Senior citizens are frequent targets of phishing attacks because they are naïve and are unfamiliar with modern-aged scams. Hackers impersonate Social Security or Medicare representatives to have their account details so they can get a new social number for themselves.
Another reason is that many elders prefer to use telephones over text or email messages, falling victim to vishing scams more often than any other form of phishing.
If you have relatives or friends, you think are vulnerable to these scams, make sure to inform them that Social Security Administration, IRS, or Medicare will never threaten them or call them personally to ask for account details. And if they receive such calls, hang up on them immediately and refrain from engaging with them.
5. Delivery Scams
Online shopping has become so common that we sometimes forget what we have or haven’t ordered, and scammers are well aware of this. For example, individuals with nefarious aims impersonate a delivery guy from Amazon, reporting shoppers about shipping discrepancies and asking them to call on a certain number.
Upon calling, they could reach a real number that tries to lure them into revealing their personal details and credit card information.
Vishing scams prevention
Here are some preventive measures you can take to avoid falling to vishing attacks:
Avoid talking to Strangers (or Robots)
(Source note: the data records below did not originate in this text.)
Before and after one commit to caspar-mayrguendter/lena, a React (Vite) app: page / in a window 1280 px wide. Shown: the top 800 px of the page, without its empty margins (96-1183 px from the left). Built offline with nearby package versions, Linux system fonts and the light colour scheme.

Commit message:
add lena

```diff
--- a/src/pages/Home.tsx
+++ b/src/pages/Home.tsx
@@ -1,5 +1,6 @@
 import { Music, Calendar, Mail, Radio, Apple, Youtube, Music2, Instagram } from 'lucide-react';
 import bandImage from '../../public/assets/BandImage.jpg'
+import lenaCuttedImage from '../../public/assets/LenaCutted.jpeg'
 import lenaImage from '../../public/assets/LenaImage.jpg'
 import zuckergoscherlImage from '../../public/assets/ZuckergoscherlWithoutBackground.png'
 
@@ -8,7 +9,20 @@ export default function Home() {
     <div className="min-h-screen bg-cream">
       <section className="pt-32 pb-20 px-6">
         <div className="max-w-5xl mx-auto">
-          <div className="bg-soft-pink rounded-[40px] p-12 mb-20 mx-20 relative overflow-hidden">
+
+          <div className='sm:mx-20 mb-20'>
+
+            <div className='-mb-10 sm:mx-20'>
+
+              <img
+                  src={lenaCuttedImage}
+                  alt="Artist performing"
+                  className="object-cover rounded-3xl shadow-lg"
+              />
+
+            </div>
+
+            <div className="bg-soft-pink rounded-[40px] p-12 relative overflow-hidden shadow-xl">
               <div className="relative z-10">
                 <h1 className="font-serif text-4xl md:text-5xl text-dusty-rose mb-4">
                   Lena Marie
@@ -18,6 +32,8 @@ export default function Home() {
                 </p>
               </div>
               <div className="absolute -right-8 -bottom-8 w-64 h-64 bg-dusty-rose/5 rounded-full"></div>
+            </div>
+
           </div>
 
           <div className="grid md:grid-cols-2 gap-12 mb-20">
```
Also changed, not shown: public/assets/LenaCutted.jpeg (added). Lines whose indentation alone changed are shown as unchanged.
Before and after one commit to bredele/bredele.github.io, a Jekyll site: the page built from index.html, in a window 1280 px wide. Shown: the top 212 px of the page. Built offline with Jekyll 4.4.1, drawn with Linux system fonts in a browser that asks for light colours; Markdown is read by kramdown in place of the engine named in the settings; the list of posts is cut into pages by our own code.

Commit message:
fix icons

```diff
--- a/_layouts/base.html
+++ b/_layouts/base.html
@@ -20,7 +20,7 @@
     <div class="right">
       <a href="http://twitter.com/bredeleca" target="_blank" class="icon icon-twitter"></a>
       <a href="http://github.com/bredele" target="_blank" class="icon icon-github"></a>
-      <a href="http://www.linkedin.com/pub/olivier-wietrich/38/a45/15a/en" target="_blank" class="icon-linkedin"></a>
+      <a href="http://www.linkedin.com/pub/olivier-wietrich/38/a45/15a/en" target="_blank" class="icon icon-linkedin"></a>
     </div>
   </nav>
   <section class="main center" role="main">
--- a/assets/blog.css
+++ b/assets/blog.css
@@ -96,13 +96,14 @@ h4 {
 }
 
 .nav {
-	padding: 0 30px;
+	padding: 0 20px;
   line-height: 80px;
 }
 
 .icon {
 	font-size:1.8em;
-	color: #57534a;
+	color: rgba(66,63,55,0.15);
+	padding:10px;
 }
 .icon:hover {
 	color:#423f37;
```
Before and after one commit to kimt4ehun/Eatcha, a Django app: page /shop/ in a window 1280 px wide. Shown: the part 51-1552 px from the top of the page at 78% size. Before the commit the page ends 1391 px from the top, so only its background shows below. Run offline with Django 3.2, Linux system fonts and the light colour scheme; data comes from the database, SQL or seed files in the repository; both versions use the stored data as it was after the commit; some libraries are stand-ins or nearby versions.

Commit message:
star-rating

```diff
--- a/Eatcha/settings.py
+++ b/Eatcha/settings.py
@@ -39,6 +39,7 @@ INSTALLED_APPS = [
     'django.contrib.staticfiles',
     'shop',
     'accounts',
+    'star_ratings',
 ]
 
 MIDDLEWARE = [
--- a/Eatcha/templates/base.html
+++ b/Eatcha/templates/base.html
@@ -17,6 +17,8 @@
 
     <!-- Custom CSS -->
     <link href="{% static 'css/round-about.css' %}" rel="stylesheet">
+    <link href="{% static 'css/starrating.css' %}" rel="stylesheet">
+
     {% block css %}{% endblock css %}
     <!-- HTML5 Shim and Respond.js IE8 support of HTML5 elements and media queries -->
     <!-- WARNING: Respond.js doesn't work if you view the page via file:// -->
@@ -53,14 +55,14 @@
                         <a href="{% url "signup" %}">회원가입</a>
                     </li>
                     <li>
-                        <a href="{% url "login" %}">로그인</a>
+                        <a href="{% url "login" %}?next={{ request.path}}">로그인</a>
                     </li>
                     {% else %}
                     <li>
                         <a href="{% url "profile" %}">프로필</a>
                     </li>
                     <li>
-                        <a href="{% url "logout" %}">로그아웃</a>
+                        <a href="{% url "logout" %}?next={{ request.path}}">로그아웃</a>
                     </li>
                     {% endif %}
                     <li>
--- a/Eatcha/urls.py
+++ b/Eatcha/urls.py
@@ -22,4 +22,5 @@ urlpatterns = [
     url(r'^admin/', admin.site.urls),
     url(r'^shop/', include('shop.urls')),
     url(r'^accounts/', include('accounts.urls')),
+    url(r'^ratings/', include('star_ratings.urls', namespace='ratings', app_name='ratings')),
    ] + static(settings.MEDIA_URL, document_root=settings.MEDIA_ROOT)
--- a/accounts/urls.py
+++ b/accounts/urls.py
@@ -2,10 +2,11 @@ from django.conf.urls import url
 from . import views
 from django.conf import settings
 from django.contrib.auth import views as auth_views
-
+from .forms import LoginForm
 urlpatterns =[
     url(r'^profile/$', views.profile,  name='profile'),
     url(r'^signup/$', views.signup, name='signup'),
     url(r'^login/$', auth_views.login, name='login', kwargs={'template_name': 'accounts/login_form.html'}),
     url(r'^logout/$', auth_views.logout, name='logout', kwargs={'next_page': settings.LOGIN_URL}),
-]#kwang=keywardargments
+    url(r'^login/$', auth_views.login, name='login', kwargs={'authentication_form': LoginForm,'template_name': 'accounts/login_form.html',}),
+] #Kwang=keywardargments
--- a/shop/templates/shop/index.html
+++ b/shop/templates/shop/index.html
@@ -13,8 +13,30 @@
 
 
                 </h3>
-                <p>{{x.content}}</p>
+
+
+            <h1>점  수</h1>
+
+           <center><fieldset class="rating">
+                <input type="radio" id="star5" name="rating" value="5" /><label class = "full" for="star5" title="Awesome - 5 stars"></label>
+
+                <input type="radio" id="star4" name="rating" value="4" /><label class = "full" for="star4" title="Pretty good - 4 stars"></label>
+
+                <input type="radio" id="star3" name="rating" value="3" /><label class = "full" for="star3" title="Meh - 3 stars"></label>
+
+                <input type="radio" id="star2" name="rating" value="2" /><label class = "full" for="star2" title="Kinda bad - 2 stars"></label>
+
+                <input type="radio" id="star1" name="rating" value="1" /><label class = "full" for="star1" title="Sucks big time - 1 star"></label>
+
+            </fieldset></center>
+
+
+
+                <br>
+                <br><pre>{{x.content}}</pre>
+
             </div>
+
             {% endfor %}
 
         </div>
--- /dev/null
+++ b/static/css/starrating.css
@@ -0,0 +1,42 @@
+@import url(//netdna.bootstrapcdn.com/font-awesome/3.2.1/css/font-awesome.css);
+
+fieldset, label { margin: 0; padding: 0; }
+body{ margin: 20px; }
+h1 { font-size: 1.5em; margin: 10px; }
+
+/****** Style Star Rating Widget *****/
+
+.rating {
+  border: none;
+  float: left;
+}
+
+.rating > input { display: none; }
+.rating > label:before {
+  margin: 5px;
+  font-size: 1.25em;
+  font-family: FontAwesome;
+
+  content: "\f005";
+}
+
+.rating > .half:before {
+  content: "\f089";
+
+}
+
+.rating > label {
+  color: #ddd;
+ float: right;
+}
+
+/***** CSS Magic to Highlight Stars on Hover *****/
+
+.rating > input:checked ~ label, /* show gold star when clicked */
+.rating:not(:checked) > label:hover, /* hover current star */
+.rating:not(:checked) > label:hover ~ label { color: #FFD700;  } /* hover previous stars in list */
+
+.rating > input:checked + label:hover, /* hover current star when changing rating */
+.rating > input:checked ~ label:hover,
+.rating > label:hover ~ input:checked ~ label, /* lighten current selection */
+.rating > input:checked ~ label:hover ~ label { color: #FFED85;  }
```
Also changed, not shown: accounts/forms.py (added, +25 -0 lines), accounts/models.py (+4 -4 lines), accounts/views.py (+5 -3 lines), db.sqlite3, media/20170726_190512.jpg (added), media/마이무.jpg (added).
- Refrain from answering calls from numbers you can’t identify. And if you’re not sure, let the call go into voicemail and then listen to their message. Note that Caller IDs and phones number can be spoofed, making it look like they are from trusted sources.
- If you receive a call that you think is suspicious, block the number immediately.
- Never call back to any unknown numbers. If you’ve missed a call from an unknown number, look it up from authorized websites before calling it back.
- Be extra careful when responding to voice messages that press buttons and ask you to click certain links.
Take note of Social Engineering red flags
Scammers often use scare and pressure tactics like deadlines, intimidation, and a sense of urgency to make things go in their way. In order to get the upper hand, try to remain calm and composed so you don’t reveal anything that you aren’t supposed to.
Scammers usually threaten victims with arrest, severe penalties, and account suspension or demands for immediate payment. They can sometimes pretend to be courteous, polite, and confident to trick their way into your bank account. If you believe they are divulging TMI to an unknown person over the phone, immediately hang up and be cautious no matter how polite they may sound.
When responding to a potential vishing email, examine the following errors:
- Email address of a sender
- Language, grammar, and tone used within the email
- CTA functionalities
Refrain from sharing sensitive information over the phone
It’s a very basic technique against vishing attacks; if you don’t share anything, you will be safe from it! Trust your guts and hang up immediately if you receive any suspicious calls asking for PINs, account numbers, logins, or other sensitive information. It’s better safe than sorry.
Ask for identity proof
If you have any suspicion about your caller’s identity, don’t hesitate to ask for their identity proof. If they’re really from a legitimate organization, they will send you proof right away.
You’re a Victim of Wishing Attack: Here’s what you can do!
If you think you have revealed your sensitive information to an unknown over the phone, here’s what you should do next:
- Take a deep breath, and relax.
- File a complaint with the Canadian Anti-Fraud Centre through its website at antifraudcentre.ca or by telephone at 1-888-495-8501.
- Immediately change your passwords.
Vishing attacks have become even more prevalent during the Pandemic, as cyber threat actors thrived many opportunities following the shift to remote work. These circumstances highlight the need for robust security protocols to be incorporated on a personal and business scale. If you have anything to add related to vishing attacks and wish to share your experience, please drop them in the comment section below.